A.L.E. = Always Leave Early
In the world of production, time is money. Whether it’s film, TV, or the web, there is someone one paying for you and everyone else to be there. Unless you are working a student film or as a PA and you are working for free. But even then, you want your time to be respected. You don’t want to be the one who’s holding up the show because you are caught in traffic or can’t find parking. I am just speaking from my experience and from talking to other makeup artist. Being late can mean loosing your current and/or future jobs.
Whenever I get a gig I map out where I am going at least the day before. Usually using Google Maps. I pay attention to the time Google gives for that destination. If it says it will take 30 mins to drive there in regular traffic, I triple the time. However, I live in Los Angeles, so it takes a long to go anywhere, especially in rush hour traffic. You can judge for yourself based on where you live, but give yourself a 30 min buffer. This will allow you time to park, grab some coffee and have all your things set up ahead of time.
If it’s not on the call sheet, I ask about parking. Is it free? Do they reimburse, are there streets I should avoid? Most call sheets will have this information, but on some low-budget productions, there was no parking information and it was a real nightmare. Just like Los Angeles traffic, the parking can be a real pain in the keister. If you arrive on time, but it takes you 30 minutes to park, then you are still late.
Setting up my kit only takes a few minutes but those could be precious minutes you spend making the cast look good… or bad… or however they are supposed to look. Some production sets don’t allow anyone to come set up before call time.
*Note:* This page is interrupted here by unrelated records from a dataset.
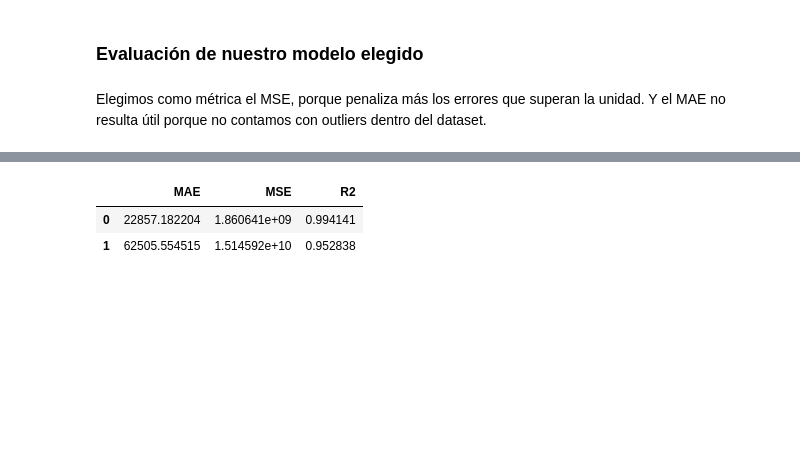
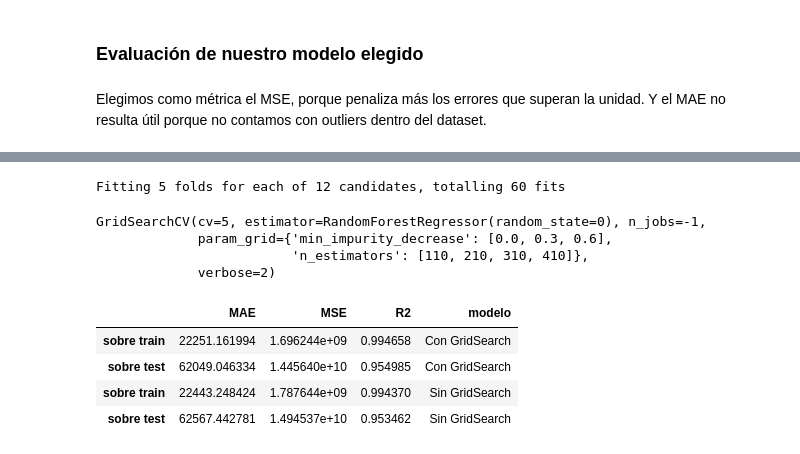
Before and after one commit to pereyraagustin/final-ia, a Jupyter notebook: TP_Final_IA_Grupo_1.ipynb, the cells around one changed output, grey strips where cells are left out. Cells and saved outputs as stored; diff of their text form; code cells hidden in the pictures; blank space fills up the shorter version.

```diff
--- a/TP_Final_IA_Grupo_1.ipynb
+++ b/TP_Final_IA_Grupo_1.ipynb
@@ -551,12 +547,34 @@ GridSearchCV(estimator=RandomForestRegressor(random_state=0),
+# %%
+# GridSearch para obtener mejores hiperparámetros
+# El mejor modelo fue el Random Forest, usando todas las columnas, y sin normalizar las entradas
+## Ver arriba justificación de la selección de hiperparámetros
+param_grid = {
+    'min_impurity_decrease': [x*0.3 for x in range(0, 3)],
+    'n_estimators': [x*100+10 for x in range(1, 5)],
+    'min_impurity_decrease': [x*0.3 for x in range(0, 3)]
+}
+rf = RandomForestRegressor(random_state=0)
+
+grid_search = GridSearchCV(estimator = rf, param_grid = param_grid,
+                          cv = 5, n_jobs = -1, verbose = 2)
+grid_search.fit(X_train, y_train)
+# %% [output]
+Fitting 5 folds for each of 12 candidates, totalling 60 fits
+GridSearchCV(cv=5, estimator=RandomForestRegressor(random_state=0), n_jobs=-1,
+             param_grid={'min_impurity_decrease': [0.0, 0.3, 0.6],
+                         'n_estimators': [110, 210, 310, 410]},
+             verbose=2)
 # %%
-## Obtener el mejor modelo
-regr = grid_search.best_estimator_
+## Ahora evaluamos el mejor modelo
+regr = make_pipeline(StandardScaler(), grid_search.best_estimator_)
+regr.fit(X_train, y_train)
 
 ## Dataframe que contiene resultados para mostrarse más fácilmente
 results = {
     'MAE': [],
     'MSE': [],
-    'R2': []
+    'R2': [],
+    'modelo': []
 }
 
 ## Obtener predicción y métricas sobre entrenamiento
@@ -564,17 +582,40 @@ y_pred_train = regr.predict(X_train)
 results['MAE'].append(mean_absolute_error(y_train, y_pred_train))
 results['MSE'].append(mean_squared_error(y_train, y_pred_train))
 results['R2'].append(r2_score(y_train, y_pred_train))
+results['modelo'].append('Con GridSearch')
 
 ## Obtener predicción y métricas sobre test
 y_pred_test = regr.predict(X_test)
 results['MAE'].append(mean_absolute_error(y_test, y_pred_test))
 results['MSE'].append(mean_squared_error(y_test, y_pred_test))
 results['R2'].append(r2_score(y_test, y_pred_test))
+results['modelo'].append('Con GridSearch')
+# %%
+## Obtener predicción y métricas sobre test y train, pero del modelo con hiperparámetros por defecto, para comparar
+
+## Recreamos condiciones del mejor RandomForest obtenido en primera etapa
+regr = make_pipeline(StandardScaler(), RandomForestRegressor(random_state=0)).fit(X_train, y_train)
+
+## Obtener predicción y métricas sobre entrenamiento
+y_pred_train = regr.predict(X_train)
+results['MAE'].append(mean_absolute_error(y_train, y_pred_train))
+results['MSE'].append(mean_squared_error(y_train, y_pred_train))
+results['R2'].append(r2_score(y_train, y_pred_train))
+results['modelo'].append('Sin GridSearch')
+
+## Obtener predicción y métricas sobre test
+y_pred_test = regr.predict(X_test)
+results['MAE'].append(mean_absolute_error(y_test, y_pred_test))
+results['MSE'].append(mean_squared_error(y_test, y_pred_test))
+results['R2'].append(r2_score(y_test, y_pred_test))
+results['modelo'].append('Sin GridSearch')
 # %%
 # Visualizamos resultados
-df = pd.DataFrame(data=results, index=['sobre train', 'sobre test'])
+df = pd.DataFrame(data=results, index=['sobre train', 'sobre test', 'sobre train', 'sobre test'])
 df
 # %% [output]
-|  | MAE | MSE | R2 |
-| 0 | 22857.182204 | 1.860641e+09 | 0.994141 |
-| 1 | 62505.554515 | 1.514592e+10 | 0.952838 |
+|  | MAE | MSE | R2 | modelo |
+| sobre train | 22251.161994 | 1.696244e+09 | 0.994658 | Con GridSearch |
+| sobre test | 62049.046334 | 1.445640e+10 | 0.954985 | Con GridSearch |
+| sobre train | 22443.248424 | 1.787644e+09 | 0.994370 | Sin GridSearch |
+| sobre test | 62567.442781 | 1.494537e+10 | 0.953462 | Sin GridSearch |
```
Also changed, not shown: parts of 14 cells of this notebook.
But if it is possible to come in 10 minutes early to put everything together and be ready as soon as the talent walks in it will help put you ahead of the game. Of course if you are on a set where you can “walk away” and leave everything safely behind overnight, that’s even better. But you better be damn sure that the set is locked tight because you are leaving your bread and butter behind.
You can be too early
Some locations don’t allow crew on until the exact call time. If you do come on the location early, they will fine the production. In this case, I will come early and then find a Starbucks (there’s one on every corner practically) or just chill in my car and read. At least I know I am in the right place and I am ready to go.
READ. COMMENT. CONNECT!
Please feel free to leave comments and let me know what you are thinking. Have you got any stories you’d like to share? I would love to hear from you!